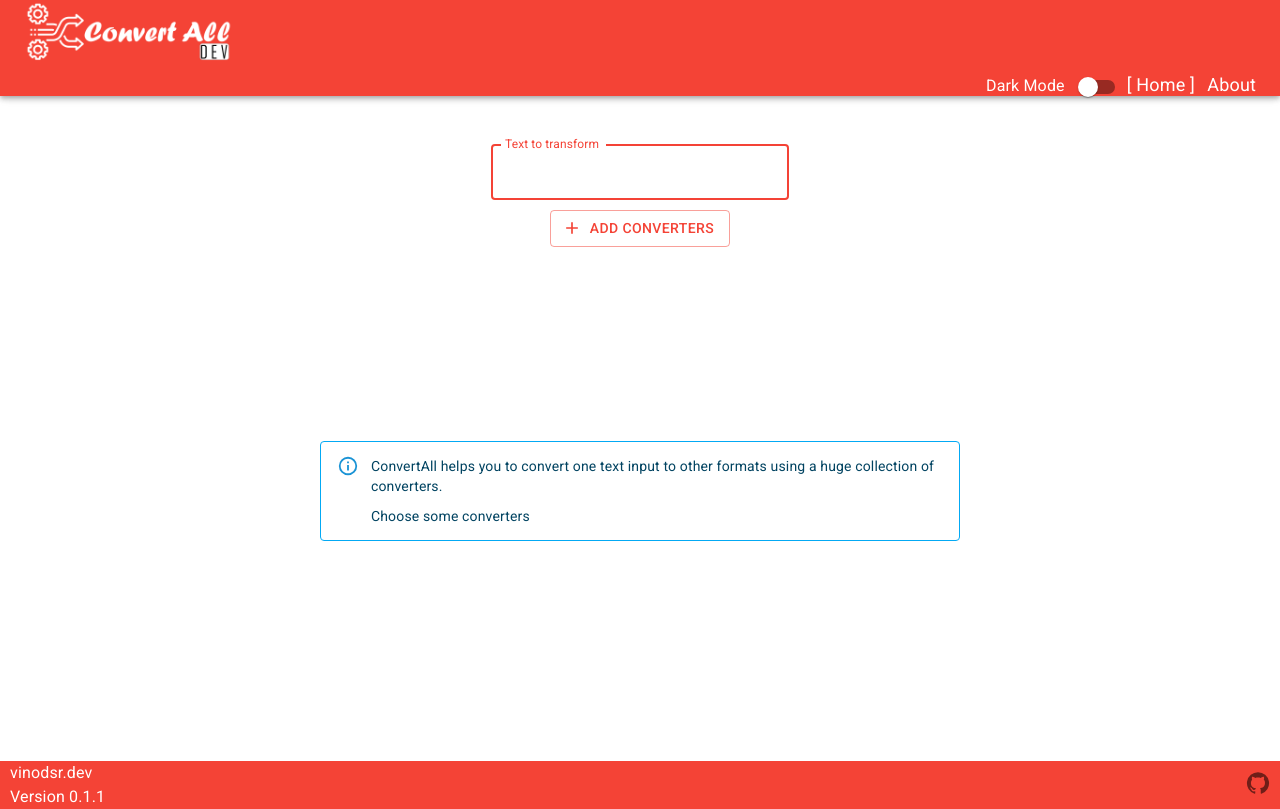
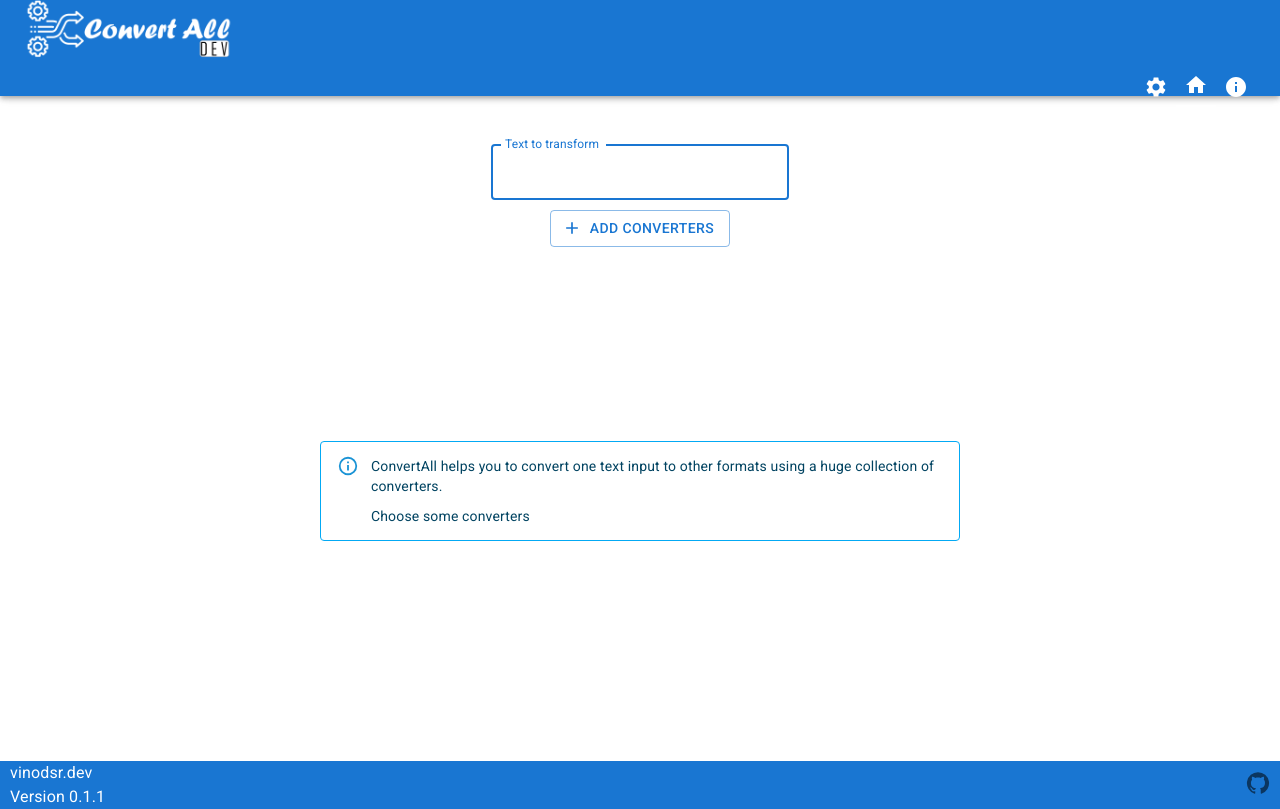
Before and after one commit to vinodsr/convertall, a React (Create React App) app: page / in a window 1280 px wide. Built offline with nearby package versions, Linux system fonts and the light colour scheme.

Commit message:
Added settings dialog
Added theme selection and dark mode to settings

Closes #13

```diff
--- a/src/Components/CustomLink/CustomLink.tsx
+++ b/src/Components/CustomLink/CustomLink.tsx
@@ -1,3 +1,4 @@
+import { IconButton } from "@mui/material";
 import { Link, LinkProps, useMatch, useResolvedPath } from "react-router-dom";
 
 /**
@@ -17,9 +18,19 @@ export function CustomLink({ children, to, ...props }: LinkProps) {
       to={to}
       {...props}
     >
-      {match && "[ "}
-      {children}
-      {match && " ]"}
+      <IconButton
+        aria-label="Settings"
+        sx={{
+          borderRadius: 0,
+          borderBottom: match ? "3px solid" : null,
+          color: (theme) =>
+            theme.palette.mode === "light"
+              ? theme.palette.primary.contrastText
+              : theme.palette.primary.light,
+        }}
+      >
+        {children}
+      </IconButton>
     </Link>
   );
 }
--- a/src/Components/Header/Header.tsx
+++ b/src/Components/Header/Header.tsx
@@ -1,17 +1,29 @@
 import Toolbar from "@mui/material/Toolbar";
 import AppBar from "@mui/material/AppBar";
 
-import React, { useContext } from "react";
-import { Grid, Switch } from "@mui/material";
+import React, { useState } from "react";
+import { Grid, IconButton, Modal } from "@mui/material";
 import { CustomLink } from "@src/Components/CustomLink/CustomLink";
-import { ThemeContext } from "@src/Contexts/Theme.Context";
+import SettingsIcon from "@mui/icons-material/Settings";
+import { SettingsDialog } from "../Settings/SettingsDialog";
+import HomeIcon from "@mui/icons-material/Home";
+import InfoIcon from "@mui/icons-material/Info";
 
 /**
  * Header component
  *
  */
 export default function Header() {
-  const theme = useContext(ThemeContext);
+  // const [tabIndex, setTabIndex] = React.useState(0);
+
+  // State to control settings dialog
+  const [showSettingsDialog, setShowSettingsDialog] = useState(false);
+  const handleOpenSettingsDialog = () => setShowSettingsDialog(true);
+  const handleCloseSettingsDialog = () => setShowSettingsDialog(false);
+
+  // const handleTabChange = (event: React.SyntheticEvent, newValue: number) => {
+  //   setTabIndex(newValue);
+  // };
 
   const displayDesktop = () => {
     return (
@@ -32,7 +44,32 @@ export default function Header() {
               }}
             />
           </Grid>
+
           <Grid xs={12} style={{ textAlign: "right" }} item>
+            {/* <Grid item justify-content="flex-end">
+              <Tabs
+                sx={{
+                  textAlign: "right",
+                  alignItems: "flex-end",
+                  color: "green",
+                }}
+                value={tabIndex}
+                onChange={handleTabChange}
+                aria-label="icon label tabs example"
+              >
+                <Tab
+                  icon={<HomeIcon />}
+                  sx={{
+                    color: "green",
+                    "&.Mui-selected": {
+                      color: "#fff",
+                    },
+                  }}
+                  label="Home"
+                />
+                <Tab icon={<InfoIcon />} label="About" />
+              </Tabs>
+            </Grid> */}
             <nav
               style={
                 {
@@ -40,16 +77,28 @@ export default function Header() {
                 }
               }
             >
-              Dark Mode{" "}
-              <Switch
-                checked={theme.darkTheme}
-                onChange={(event) => {
-                  theme.setDarkTheme(event.target.checked);
+              <IconButton
+                title="Settings"
+                aria-label="Settings"
+                sx={{
+                  color: (theme) =>
+                    theme.palette.mode === "light"
+                      ? theme.palette.primary.contrastText
+                      : theme.palette.primary.light,
                 }}
-              />
-              <CustomLink to="/">Home</CustomLink>
-              &nbsp;&nbsp;&nbsp;
-              <CustomLink to="/about">About</CustomLink>
+                onClick={() => {
+                  handleOpenSettingsDialog();
+                }}
+              >
+                <SettingsIcon />
+              </IconButton>
+
+              <CustomLink to="/" title="Go to home">
+                <HomeIcon />
+              </CustomLink>
+              <CustomLink to="/about" title="About ?">
+                <InfoIcon />
+              </CustomLink>
             </nav>
           </Grid>
         </Grid>
@@ -60,6 +109,17 @@ export default function Header() {
   return (
     <React.Fragment>
       <AppBar position="fixed">{displayDesktop()}</AppBar>
+      <Modal
+        open={showSettingsDialog}
+        onClose={handleCloseSettingsDialog}
+        aria-labelledby="modal-title"
+      >
+        <SettingsDialog
+          closeDialog={() => {
+            setShowSettingsDialog(false);
+          }}
+        />
+      </Modal>
     </React.Fragment>
   );
 }
--- /dev/null
+++ b/src/Components/Settings/Panels/SettingsThemePanel.tsx
@@ -0,0 +1,63 @@
+import {
+  Grid,
+  MenuItem,
+  Select,
+  SelectChangeEvent,
+  Switch,
+} from "@mui/material";
+import React, { useContext } from "react";
+import { ThemeContext } from "@src/Contexts/Theme.Context";
+
+/**
+ * Themes panel
+ *
+ * @export
+ * @return {*}
+ */
+export function SettingsThemePanel() {
+  const themeContext = useContext(ThemeContext);
+
+  const handleThemeChange = (event: SelectChangeEvent) => {
+    themeContext.updateTheme(event.target.value);
+  };
+
+  return (
+    <Grid
+      container
+      justifyContent="flex-start"
+      direction="row"
+      alignItems="center"
+      spacing={5}
+      style={{
+        padding: "20px",
+        margin: "0xpx",
+      }}
+    >
+      <Grid item xs={6}>
+        Theme
+      </Grid>
+      <Grid item xs={6}>
+        <Select
+          id="demo-simple-select"
+          value={themeContext.theme}
+          label="Age"
+          onChange={handleThemeChange}
+        >
+          <MenuItem value="Default">Default</MenuItem>
+          <MenuItem value="Modern">Modern</MenuItem>
+        </Select>
+      </Grid>
+      <Grid item xs={6}>
+        Dark Mode
+      </Grid>
+      <Grid item xs={6}>
+        <Switch
+          checked={themeContext.darkTheme}
+          onChange={(event) => {
+            themeContext.setDarkTheme(event.target.checked);
+          }}
+        />
+      </Grid>
+    </Grid>
+  );
+}
--- /dev/null
+++ b/src/Components/Settings/SettingsDialog.tsx
@@ -0,0 +1,162 @@
+import { Grid, Tab, Tabs, Typography } from "@mui/material";
+import React from "react";
+import { Box, styled } from "@mui/system";
+import IconButton from "@mui/material/IconButton";
+import CloseIcon from "@mui/icons-material/Close";
+import { SettingsThemePanel } from "./Panels/SettingsThemePanel";
+/**
+ * List item component
+ */
+const Item = styled(Box)(({ theme }) => ({
+  padding: theme.spacing(2),
+  textAlign: "center",
+}));
+
+/**
+ * Settings Dialog
+ */
+export const SettingsDialog = React.forwardRef(
+  (props: { closeDialog: Function }, ref) => {
+    const [tabIndex, setTabIndex] = React.useState(0);
+
+    const handleTabChange = (event: React.SyntheticEvent, tabIndex: number) => {
+      setTabIndex(tabIndex);
+    };
+    function a11yProps(index: number) {
+      return {
+        id: `simple-tab-${index}`,
+        "aria-controls": `simple-tabpanel-${index}`,
+      };
+    }
+
+    interface TabPanelProps {
+      children?: React.ReactNode;
+      index: number;
+      value: number;
+    }
+    function TabPanel(props: TabPanelProps) {
+      const { children, value, index, ...other } = props;
+
+      return (
+        <div
+          role="tabpanel"
+          hidden={value !== index}
+          id={`simple-tabpanel-${index}`}
+          aria-labelledby={`simple-tab-${index}`}
+          {...other}
+        >
+          {value === index && (
+            <Box sx={{ p: 3 }}>
+              <Typography>{children}</Typography>
+            </Box>
+          )}
+        </div>
+      );
+    }
+
+    return (
+      <Grid
+        container
+        item
+        spacing={2}
+        alignContent="flex-start"
+        direction="row"
+        alignItems="flex-start"
+        sx={{
+          backgroundColor: (theme) => {
+            return theme.palette.background.default;
+          },
+        }}
+        style={{
+          position: "absolute",
+          top: "10vh",
+          left: "25vw",
+          padding: "0px",
+          width: "50vw",
+          height: "80vh",
+          border: "2px solid #000",
+          margin: "0px",
+        }}
+      >
+        <Grid
+          item
+          xs={12}
+          style={{
+            padding: "10px",
+            margin: "0px",
+          }}
+          sx={{
+            backgroundImage: (theme) => {
+              if (theme.palette.mode === "dark") {
+                return "linear-gradient(rgba(255, 255, 255, 0.09), rgba(255, 255, 255, 0.09))";
+              } //theme.palette.background.default;
+              else {
+                return "";
+              }
+            },
+            backgroundColor: (theme) => {
+              return theme.palette.mode === "light"
+                ? theme.palette.primary.main
+                : "";
+            },
+            color: (theme) =>
+              theme.palette.mode === "light"
+                ? theme.palette.primary.contrastText
+                : theme.palette.primary.light,
+          }}
+        >
+          <Item
+            id="modal-title"
+            style={{
+              padding: "0px",
+              margin: "0px",
+              textAlign: "left",
+            }}
+          >
+            Settings
+            <IconButton
+              aria-label="close"
+              style={{
+                float: "right",
+                padding: "0px",
+              }}
+              sx={{
+                color: (theme) =>
+                  theme.palette.mode === "light"
+                    ? theme.palette.primary.contrastText
+                    : theme.palette.primary.light,
+              }}
+              onClick={() => {
+                props.closeDialog();
+              }}
+            >
+              <CloseIcon />
+            </IconButton>
+          </Item>
+        </Grid>
+        <Grid item xs={12}>
+          <Box sx={{ borderBottom: 1, borderColor: "divider" }}>
+            <Tabs
+              value={tabIndex}
+              onChange={handleTabChange}
+              aria-label="basic tabs example"
+            >
+              <Tab label="General" {...a11yProps(2)} />
+              <Tab label="Appearance" {...a11yProps(0)} />
+              <Tab label="Support" {...a11yProps(1)} />
+            </Tabs>
+          </Box>
+          <TabPanel value={tabIndex} index={1}>
+            <SettingsThemePanel></SettingsThemePanel>
+          </TabPanel>
+          <TabPanel value={tabIndex} index={0}>
+            TODO: General Settings
+          </TabPanel>
+          <TabPanel value={tabIndex} index={2}>
+            TODO: Support
+          </TabPanel>
+        </Grid>
+      </Grid>
+    );
+  }
+);
--- a/src/Contexts/Theme.Context.ts
+++ b/src/Contexts/Theme.Context.ts
@@ -6,4 +6,6 @@ import React from "react";
 export const ThemeContext = React.createContext({
   setDarkTheme: (active: boolean) => {},
   darkTheme: false,
+  updateTheme: (theme: string) => {},
+  theme: "Default",
 });
--- a/src/Providers/AppTheme.Providers.tsx
+++ b/src/Providers/AppTheme.Providers.tsx
@@ -1,7 +1,7 @@
 import { ThemeContext } from "../Contexts/Theme.Context";
 import { useEffect, useState } from "react";
-import { createAppTheme } from "@src/Themes/DefaultTheme";
 import { ThemeProvider } from "@mui/material";
+import { getTheme } from "@src/Themes";
 
 /**
  * App Theme provider for main app
@@ -16,22 +16,41 @@ export function AppThemeProvider(props: { children: any }) {
     const savedDarkMode = localStorage.getItem("darkMode");
     return savedDarkMode === "true" ? true : false || false;
   });
+
+  const [theme, setTheme] = useState(() => {
+    //Getting theme from storage
+    const currentTheme = localStorage.getItem("theme") || "Default";
+    return currentTheme || "Default";
+  });
+
   const setDarkTheme = (active: boolean) => {
     setDarkMode(active);
+  };
+
+  const updateTheme = (theme: string) => {
+    setTheme(theme);
   };
 
   useEffect(() => {
     // storing darkmode
     localStorage.setItem("darkMode", darkMode ? "true" : "false");
   }, [darkMode]);
+
+  useEffect(() => {
+    // setting the theme in local storage
+    localStorage.setItem("theme", theme || "Default");
+  }, [theme]);
+
   return (
     <ThemeContext.Provider
       value={{
         setDarkTheme,
         darkTheme: darkMode,
+        updateTheme,
+        theme,
       }}
     >
-      <ThemeProvider theme={createAppTheme(darkMode)}>
+      <ThemeProvider theme={getTheme(theme)(darkMode)}>
         {props.children}
       </ThemeProvider>
     </ThemeContext.Provider>
--- a/src/Themes/DefaultTheme.tsx
+++ b/src/Themes/DefaultTheme.tsx
@@ -1,16 +1,8 @@
 import { createTheme } from "@mui/material/styles";
-import { green, red } from "@mui/material/colors";
 
 export const createAppTheme = (darkmode: boolean) =>
   createTheme({
     palette: {
       mode: darkmode ? "dark" : "light",
-
-      primary: {
-        main: red[500],
-      },
-      secondary: {
-        main: green[500],
-      },
     },
   });
--- /dev/null
+++ b/src/Themes/ModernTheme.tsx
@@ -0,0 +1,21 @@
+import { createTheme } from "@mui/material/styles";
+import { green, yellow } from "@mui/material/colors";
+
+/**
+ * Modern theme
+ * @param darkmode
+ * @returns
+ */
+export const createAppTheme = (darkmode: boolean) =>
+  createTheme({
+    palette: {
+      mode: darkmode ? "dark" : "light",
+
+      primary: {
+        main: yellow[900],
+      },
+      secondary: {
+        main: green[500],
+      },
+    },
+  });
--- /dev/null
+++ b/src/Themes/index.tsx
@@ -0,0 +1,19 @@
+import { createAppTheme as DefaultTheme } from "./DefaultTheme";
+import { createAppTheme as ModernTheme } from "./ModernTheme";
+
+/**
+ * Theme factory
+ *
+ * @export
+ * @param {string} [theme="Default"]
+ * @return {*}
+ */
+export function getTheme(theme = "Default") {
+  if (theme === "Default") {
+    return DefaultTheme;
+  } else if (theme === "Modern") {
+    return ModernTheme;
+  } else {
+    return DefaultTheme;
+  }
+}
```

- - -

» **Directions**
Identify the lines in the entries that hold "primary" and return each one.

» **Solution to this task**
+              ? theme.palette.primary.contrastText
+              : theme.palette.primary.light,
+                      ? theme.palette.primary.contrastText
+                      : theme.palette.primary.light,
+                ? theme.palette.primary.main
+                ? theme.palette.primary.contrastText
+                : theme.palette.primary.light,
+                    ? theme.palette.primary.contrastText
+                    : theme.palette.primary.light,
-      primary: {
+      primary: {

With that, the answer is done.